On Friday, U.S. District Court Judge Michael Simon granted the extension to allow for more evidence. After that, he said he would rule on whether to not to grant a preliminary injunction, a more permanent decision that would stay in place until the case is resolved.

In May, a trio of environmental groups sued the Bureau of Land Management. They’re trying to prevent the federal government from allowing the Hammond family from grazing cattle on what the environmental groups argue is sensitive lands for sage grouse and redband trout.

Protesters object to the sentencing of Oregon ranchers Dwight and Steven Hammond during a rally in Burns, Oregon, on June 2, 2016. CREDIT: AMELIA TEMPLETON

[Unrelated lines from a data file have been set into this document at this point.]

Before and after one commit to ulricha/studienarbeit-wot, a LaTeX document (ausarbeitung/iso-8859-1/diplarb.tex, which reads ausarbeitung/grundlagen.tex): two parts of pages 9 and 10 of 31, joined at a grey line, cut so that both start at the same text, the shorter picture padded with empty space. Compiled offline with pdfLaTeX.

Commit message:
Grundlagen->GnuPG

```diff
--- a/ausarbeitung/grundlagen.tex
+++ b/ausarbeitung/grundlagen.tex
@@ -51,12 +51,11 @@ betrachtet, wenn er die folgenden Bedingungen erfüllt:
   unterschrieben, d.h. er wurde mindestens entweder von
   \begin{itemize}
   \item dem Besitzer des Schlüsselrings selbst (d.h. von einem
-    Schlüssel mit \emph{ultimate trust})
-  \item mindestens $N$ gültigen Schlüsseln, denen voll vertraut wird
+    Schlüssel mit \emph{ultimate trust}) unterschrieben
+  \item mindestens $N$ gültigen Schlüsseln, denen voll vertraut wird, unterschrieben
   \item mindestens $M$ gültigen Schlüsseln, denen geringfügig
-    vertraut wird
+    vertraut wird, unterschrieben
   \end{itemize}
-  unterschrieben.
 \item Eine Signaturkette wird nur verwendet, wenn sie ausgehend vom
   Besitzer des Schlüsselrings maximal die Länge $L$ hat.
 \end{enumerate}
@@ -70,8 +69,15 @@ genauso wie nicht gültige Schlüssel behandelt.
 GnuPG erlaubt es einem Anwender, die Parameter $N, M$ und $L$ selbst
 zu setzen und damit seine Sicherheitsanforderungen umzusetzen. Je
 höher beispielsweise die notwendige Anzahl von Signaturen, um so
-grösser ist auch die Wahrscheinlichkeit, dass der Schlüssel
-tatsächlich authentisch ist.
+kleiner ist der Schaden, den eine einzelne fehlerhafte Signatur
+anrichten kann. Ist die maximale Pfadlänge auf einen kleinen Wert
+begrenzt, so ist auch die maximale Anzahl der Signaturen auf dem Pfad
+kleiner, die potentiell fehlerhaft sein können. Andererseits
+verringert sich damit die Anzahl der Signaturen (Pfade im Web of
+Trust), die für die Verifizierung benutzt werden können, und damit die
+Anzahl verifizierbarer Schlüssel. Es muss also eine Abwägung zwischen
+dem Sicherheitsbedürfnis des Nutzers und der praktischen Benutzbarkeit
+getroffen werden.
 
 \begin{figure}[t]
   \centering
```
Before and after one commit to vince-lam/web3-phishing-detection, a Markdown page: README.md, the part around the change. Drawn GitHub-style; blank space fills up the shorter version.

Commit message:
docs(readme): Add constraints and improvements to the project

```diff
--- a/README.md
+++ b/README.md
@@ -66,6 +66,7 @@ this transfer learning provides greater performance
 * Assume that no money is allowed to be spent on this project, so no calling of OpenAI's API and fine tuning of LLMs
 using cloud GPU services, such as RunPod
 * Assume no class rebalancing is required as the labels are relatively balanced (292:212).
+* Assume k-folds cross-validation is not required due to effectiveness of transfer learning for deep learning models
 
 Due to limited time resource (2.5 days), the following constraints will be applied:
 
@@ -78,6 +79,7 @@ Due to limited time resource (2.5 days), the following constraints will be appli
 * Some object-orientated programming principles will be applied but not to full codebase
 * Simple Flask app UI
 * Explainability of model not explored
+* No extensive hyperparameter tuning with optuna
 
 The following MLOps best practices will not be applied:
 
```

Protesters object to the sentencing of Oregon ranchers Dwight and Steven Hammond during a rally in Burns, Oregon, on June 2, 2016. CREDIT: AMELIA TEMPLETON/OPB

The Hammonds and their run ins with federal officials were at the center of the 2016 occupation of the Malheur National Wildlife Refuge. In 2012, Dwight and Steven Hammond were convicted of arson on public lands. Standoff leaders cited their punishments in that case as the reason for the refuge takeover. President Donald Trump pardoned the Hammonds a year ago, and Interior Secretary Ryan Zinke restored their grazing permits on his way out of office in January.

The order granted the Hammonds, prominent in the Harney County ranching community, the ability to graze cattle on 26,000 acres of federal land.

As part of the lawsuit, Wildearth Guardians, the Western Watersheds Project, and the Center for Biological Diversity raised concerns not only about the environmental effects of grazing cattle, but also laid out past abuses on public lands committed by the Hammond family.

Earlier Friday, the federal government floated a proposal that would allow for a mix of grazing and conservation on some of the land discussed in the lawsuit.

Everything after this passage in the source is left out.